Grief Is Part Of Love

One of the greatest privileges about being a marriage and family therapist is getting to work with an array of people, backgrounds, genders, and various populations. While some issues may be similar, no two clients are the same. Pain is pain. When someone comes to therapy to work through their pain and grief, tears freely fall regardless of their socioeconomic status or zip code. We all hurt and we all need help.All grief is valid. My grief will look different from your grief, but “we all deserve to be heard in our grief, no matter what that grief may be.” Problems arise when we begin talking ourselves into believing that our pain is not as important as someone else’s. “Grief is as individual as love.” Sometimes, however, society can cause us to feel bad for feeling bad. Many people are uncomfortable with sadness and grief. They want happiness and smiles. So, instead of feeling held and comforted, we can feel shamed and guilt in our pain.Numerous times, clients want me to ‘fix’ them by removing their pain and grief. If only there was a magic wand to wave it all away! However, the only way to work through pain is to walk in it.  “Words of comfort that try to erase pain are not a comfort. When you try to take someone’s pain away from them, you don’t make it better…To feel truly comforted by someone, you need to feel heard in your pain. It seems counterintuitive, but true comfort in grief is in acknowledging the pain, not in trying to make it go away.” There is nothing wrong with feeling grief nor does sadness mean something is broken that needs mending. It is a healthy response to love and loss. “It means something important to you has been lost, and you have to identify what it is.”If you or someone you know is suffering and dealing with grief, let me encourage you to:

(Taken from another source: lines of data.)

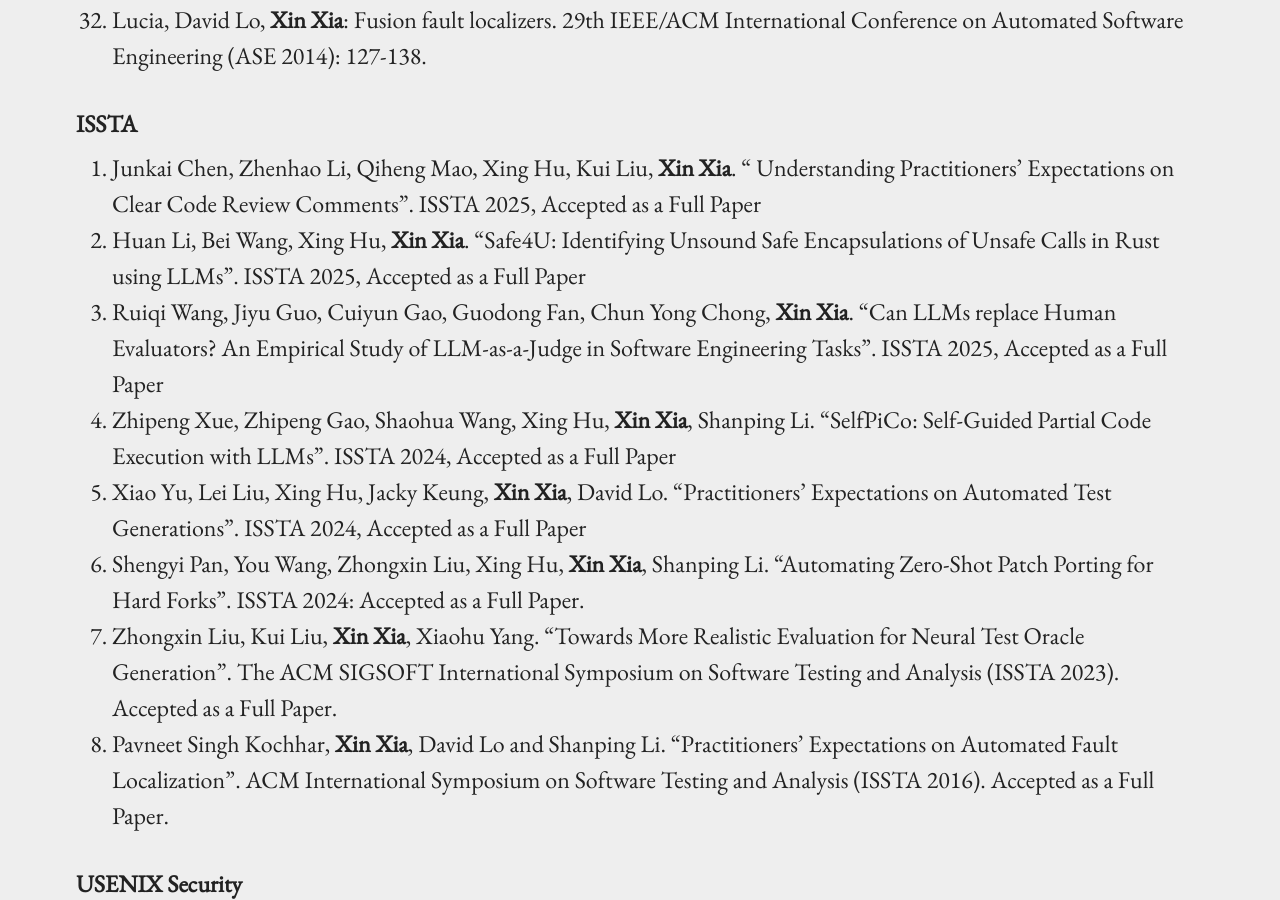
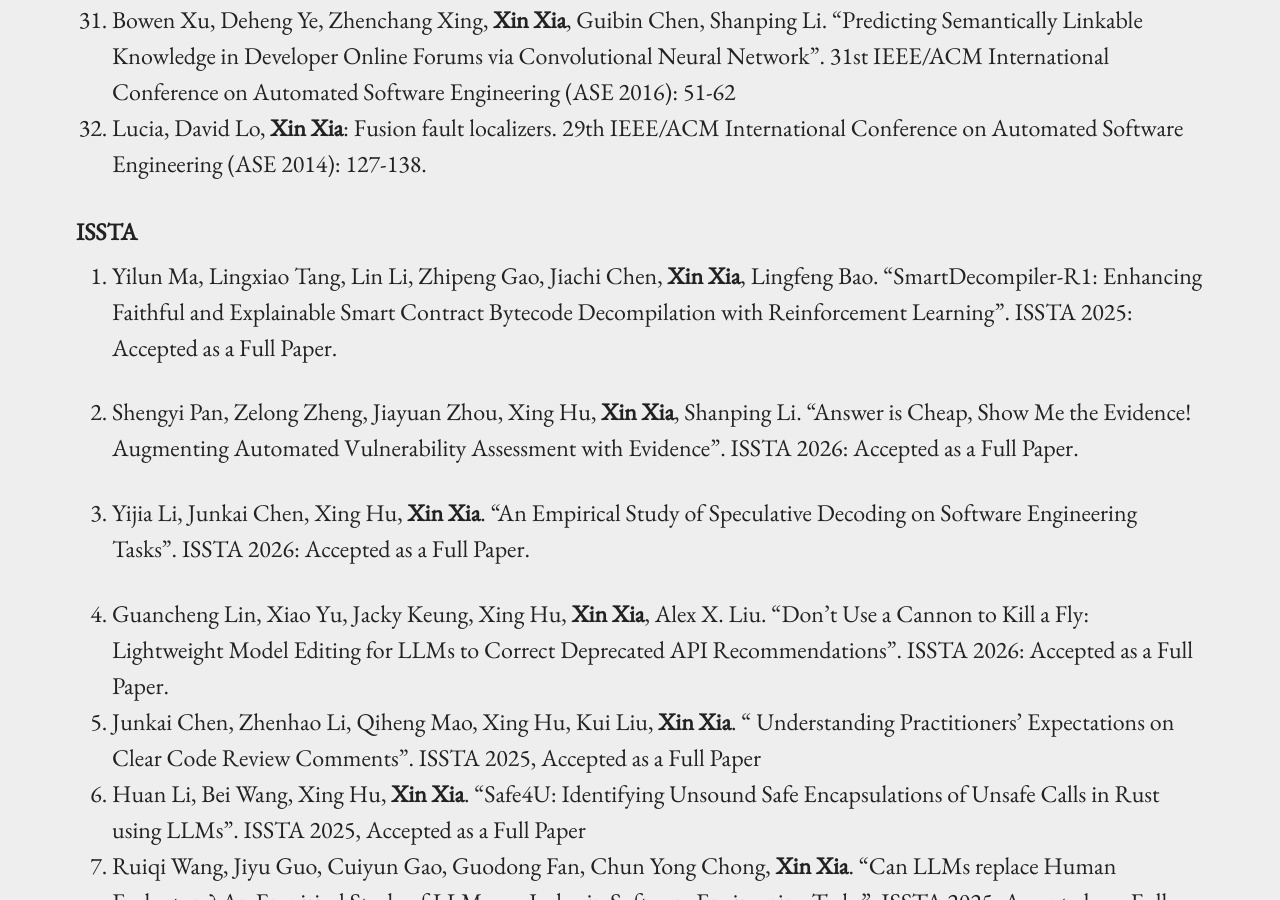
Before and after one commit to xin-xia/xin-xia.github.io, a Jekyll site: the page built from index.md, in a window 1280 px wide and 900 px high, scrolled down 19041 px. Built offline with Jekyll 4.4.1, drawn with Linux system fonts in a browser that asks for light colours; some of the changed text lies outside the part shown.

Commit message:
Update index.md

```diff
--- a/index.md
+++ b/index.md
@@ -86,6 +86,7 @@ Case Study of Code Clone Detection and Defect Prediction". IEEE Transactions on
  <strong>(TSE Featured Paper on October 2016 issue.)</strong>     <br />
 
 #### ACM Transactions on Software Engineering and Methodology
+1. Tingwei Zhu, Zhongzhen Wen, Shangqing Liu, Yi Li, Tian Zhang, <strong>Xin Xia</strong>. "Assessing the Capability of LLMs for Deprecated API Usage Updating from Natural Language Descriptions". In ACM Transactions on Software Engineering and Methodology (TOSEM), Accepted <br />
 1. Feifei Niu, Chuanyi Li, Haosheng Zuo, Jionghan Wu, <strong>Xin Xia</strong>. "Feature Request Analysis and Processing: Tasks, Techniques, and Trends". In ACM Transactions on Software Engineering and Methodology (TOSEM), Accepted <br />
 1. Zirui Chen, Xing Hu, <strong>Xin Xia</strong>, Xiaohu Yang.  "Every Maintenance Has Its Exemplar: The Future of Software Maintenance through Migration". In ACM Transactions on Software Engineering and Methodology (TOSEM), Accepted <br />
 1. Junwei Zhang, Xing Hu, Cuiyun Gao, <strong>Xin Xia</strong>, Shanping Li.  "Enhancing Automated Unit Test Generation with Large Language Models: A Strategic Research Agenda". In ACM Transactions on Software Engineering and Methodology (TOSEM), Accepted <br />
@@ -252,7 +253,16 @@ Case Study of Code Clone Detection and Defect Prediction". IEEE Transactions on
 
 
 #### ISSTA
+1. Yilun Ma, Lingxiao Tang, Lin Li, Zhipeng Gao, Jiachi Chen, <strong>Xin Xia</strong>, Lingfeng Bao.  "SmartDecompiler-R1: Enhancing Faithful and Explainable Smart Contract Bytecode Decompilation with Reinforcement Learning". ISSTA 2025: Accepted as a Full Paper.  <br/>
 
+
+
+1. Shengyi Pan, Zelong Zheng, Jiayuan Zhou, Xing Hu, <strong>Xin Xia</strong>, Shanping Li. "Answer is Cheap, Show Me the Evidence! Augmenting Automated Vulnerability Assessment with Evidence". ISSTA 2026: Accepted as a Full Paper.  <br/>
+
+
+1. Yijia Li, Junkai Chen, Xing Hu, <strong>Xin Xia</strong>. "An Empirical Study of Speculative Decoding on Software Engineering Tasks". ISSTA 2026: Accepted as a Full Paper.  <br/>
+
+1. Guancheng Lin, Xiao Yu, Jacky Keung, Xing Hu, <strong>Xin Xia</strong>, Alex X. Liu.  "Don’t Use a Cannon to Kill a Fly: Lightweight Model Editing for LLMs to Correct Deprecated API Recommendations". ISSTA 2026: Accepted as a Full Paper.  <br/>
 1. Junkai Chen, Zhenhao Li, Qiheng Mao, Xing Hu, Kui Liu,  <strong>Xin Xia</strong>. " Understanding Practitioners’ Expectations on Clear Code Review Comments". ISSTA 2025, Accepted as a Full Paper <br />
 1. Huan Li, Bei Wang, Xing Hu,  <strong>Xin Xia</strong>. "Safe4U: Identifying Unsound Safe Encapsulations of Unsafe Calls in Rust using LLMs". ISSTA 2025, Accepted as a Full Paper <br />
 1.  Ruiqi Wang, Jiyu Guo, Cuiyun Gao, Guodong Fan, Chun Yong Chong, <strong>Xin Xia</strong>. "Can LLMs replace Human Evaluators? An Empirical Study of LLM-as-a-Judge in Software Engineering Tasks". ISSTA 2025, Accepted as a Full Paper <br />
```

  1. Find a trusted friend who allows you to sit in your grief without feeling like you need to be fixed. Do you feel more love and kindness to yourself after seeing this friend, or stressed, unheard and worse in your pain after the visit?

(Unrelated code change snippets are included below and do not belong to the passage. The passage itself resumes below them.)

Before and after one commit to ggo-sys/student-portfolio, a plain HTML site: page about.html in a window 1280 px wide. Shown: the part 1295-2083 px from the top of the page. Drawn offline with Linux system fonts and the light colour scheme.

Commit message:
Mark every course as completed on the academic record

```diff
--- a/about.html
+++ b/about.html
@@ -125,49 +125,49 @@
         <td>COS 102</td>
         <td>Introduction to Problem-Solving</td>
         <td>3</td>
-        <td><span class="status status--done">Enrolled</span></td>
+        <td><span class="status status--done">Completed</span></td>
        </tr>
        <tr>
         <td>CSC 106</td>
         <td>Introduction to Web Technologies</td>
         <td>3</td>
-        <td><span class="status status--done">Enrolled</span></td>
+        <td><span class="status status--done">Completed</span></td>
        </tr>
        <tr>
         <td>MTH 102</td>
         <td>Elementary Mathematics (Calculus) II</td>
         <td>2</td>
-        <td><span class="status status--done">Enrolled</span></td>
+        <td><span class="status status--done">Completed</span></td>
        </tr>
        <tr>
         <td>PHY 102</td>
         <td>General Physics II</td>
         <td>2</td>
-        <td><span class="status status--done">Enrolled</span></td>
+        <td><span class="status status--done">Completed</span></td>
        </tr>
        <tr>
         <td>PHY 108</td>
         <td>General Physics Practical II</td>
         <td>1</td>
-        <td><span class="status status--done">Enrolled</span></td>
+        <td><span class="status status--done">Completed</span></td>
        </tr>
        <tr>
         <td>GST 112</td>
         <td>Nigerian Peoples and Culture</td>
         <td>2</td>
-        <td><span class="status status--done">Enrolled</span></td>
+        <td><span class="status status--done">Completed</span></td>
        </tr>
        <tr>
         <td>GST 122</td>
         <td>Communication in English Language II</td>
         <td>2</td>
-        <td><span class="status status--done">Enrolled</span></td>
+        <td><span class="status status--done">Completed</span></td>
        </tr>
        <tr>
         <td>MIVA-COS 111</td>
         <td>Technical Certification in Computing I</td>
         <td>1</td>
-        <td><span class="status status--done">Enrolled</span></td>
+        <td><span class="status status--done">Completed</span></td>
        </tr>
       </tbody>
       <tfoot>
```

  2. Find a therapist who will work with you on reducing the suffering. There is a difference between pain and suffering. The goal is to reduce the suffering.

  3. Check in with yourself. Note how you feel during different times of the day and under what circumstances. Note when you feel the tiniest bit more peace of being or calm.

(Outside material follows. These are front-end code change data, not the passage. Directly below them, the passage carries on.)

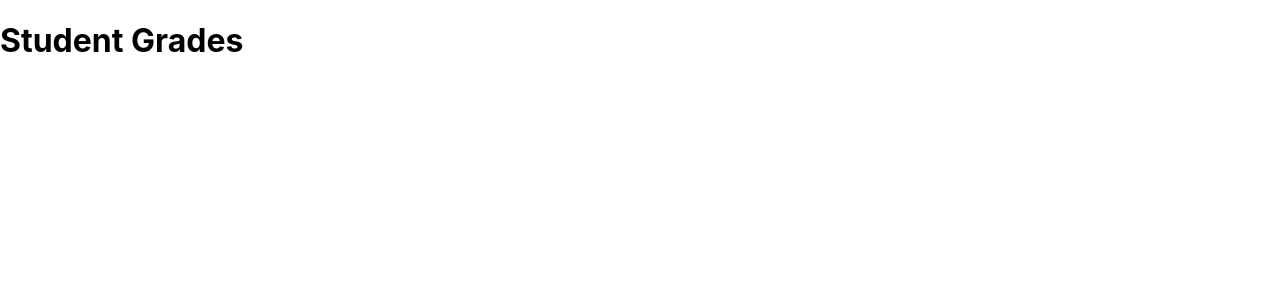
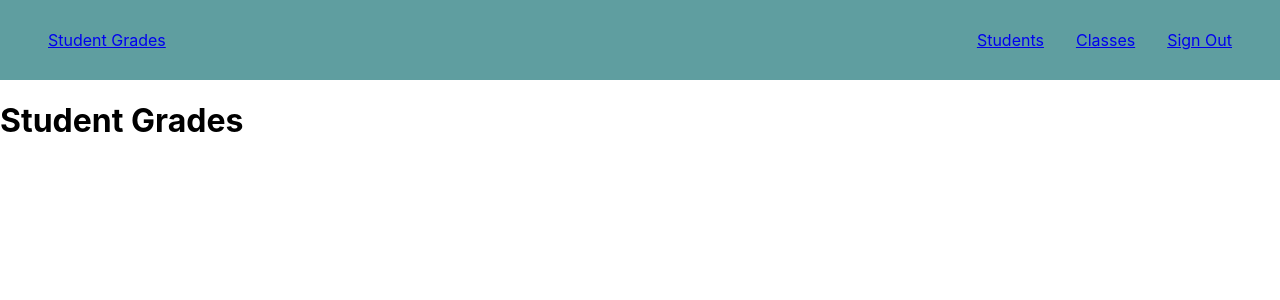
Before and after one commit to MohamedOsman15/StudentGrades, a React (Create React App) app: page / in a window 1280 px wide. Shown: the top 300 px of the page. Built offline with nearby package versions, Linux system fonts and the light colour scheme.

Commit message:
Made NavBar with conditional rendering

```diff
--- a/package.json
+++ b/package.json
@@ -8,6 +8,7 @@
     "@testing-library/user-event": "^13.5.0",
     "react": "^18.2.0",
     "react-dom": "^18.2.0",
+    "react-router-dom": "^6.4.3",
     "react-scripts": "5.0.1",
     "web-vitals": "^2.1.4"
   },
--- a/public/index.html
+++ b/public/index.html
@@ -17,6 +17,5 @@
   </head>
   <body>
     <div id="root"></div>
-
   </body>
 </html>
--- a/src/App.css
+++ b/src/App.css
@@ -0,0 +1,13 @@
+.navbar {
+  width: 100%;
+  height: 80px;
+  padding: 2rem;
+  background-color: cadetblue;
+  display: flex;
+  justify-content: space-between;
+  align-items: center;
+}
+
+.navbar .links {
+  padding: 1rem;
+}
--- a/src/App.js
+++ b/src/App.js
@@ -1,8 +1,21 @@
 import './App.css'
+import { useState, useEffect } from 'react'
+import NavBar from './components/NavBar'
 
 function App() {
+  const [authenticated, toggleAuthenticated] = useState(true)
+  const [user, setUser] = useState(null)
+
+  const signOut = () => {
+    toggleAuthenticated(false)
+    setUser(null)
+  }
+
   return (
     <div className="App">
+      <header>
+        <NavBar authenticated={authenticated} signOut={signOut} />
+      </header>
       <h1>Student Grades</h1>
     </div>
   )
--- a/src/components/NavBar.jsx
+++ b/src/components/NavBar.jsx
@@ -0,0 +1,31 @@
+import { Link } from 'react-router-dom'
+
+const NavBar = (props) => {
+  return (
+    <nav className="navbar">
+      <Link className="logo links" to="/">
+        Student Grades
+      </Link>
+
+      <div className="links-container">
+        {props.authenticated ? (
+          <div>
+            <Link className="links" to="/students">
+              Students
+            </Link>
+            <Link className="links" to="/classes">
+              Classes
+            </Link>
+            <Link className="links" onClick={props.signOut}>
+              Sign Out
+            </Link>
+          </div>
+        ) : (
+          <Link to="/signin">Sign In</Link>
+        )}
+      </div>
+    </nav>
+  )
+}
+
+export default NavBar
--- a/src/index.css
+++ b/src/index.css
@@ -1,3 +1,7 @@
+* {
+  box-sizing: border-box;
+}
+
 body {
   margin: 0;
   font-family: -apple-system, BlinkMacSystemFont, 'Segoe UI', 'Roboto', 'Oxygen',
--- a/src/index.js
+++ b/src/index.js
@@ -1,11 +1,14 @@
 import React from 'react'
 import ReactDOM from 'react-dom/client'
+import { BrowserRouter } from 'react-router-dom'
 import './index.css'
 import App from './App'
 
 const root = ReactDOM.createRoot(document.getElementById('root'))
 root.render(
   <React.StrictMode>
-    <App />
+    <BrowserRouter>
+      <App />
+    </BrowserRouter>
   </React.StrictMode>
 )
```
Also changed, not shown: 1 other file (tests, documents, lock files or other folders).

  4. Remember your grief is not a test of love; it’s an experiment in love. It’s an experimental faith, experimental relationship with yourself, with this life, with grief, with pain, with love, with suffering—it’s all an experiment. It’s not a test. You can’t fail. You haven’t failed!

 Adapted from “It’s OK That You’re NOT OK; Meeting Grief and Loss in a Culture That Doesn’t Understand.” by Megan Devine.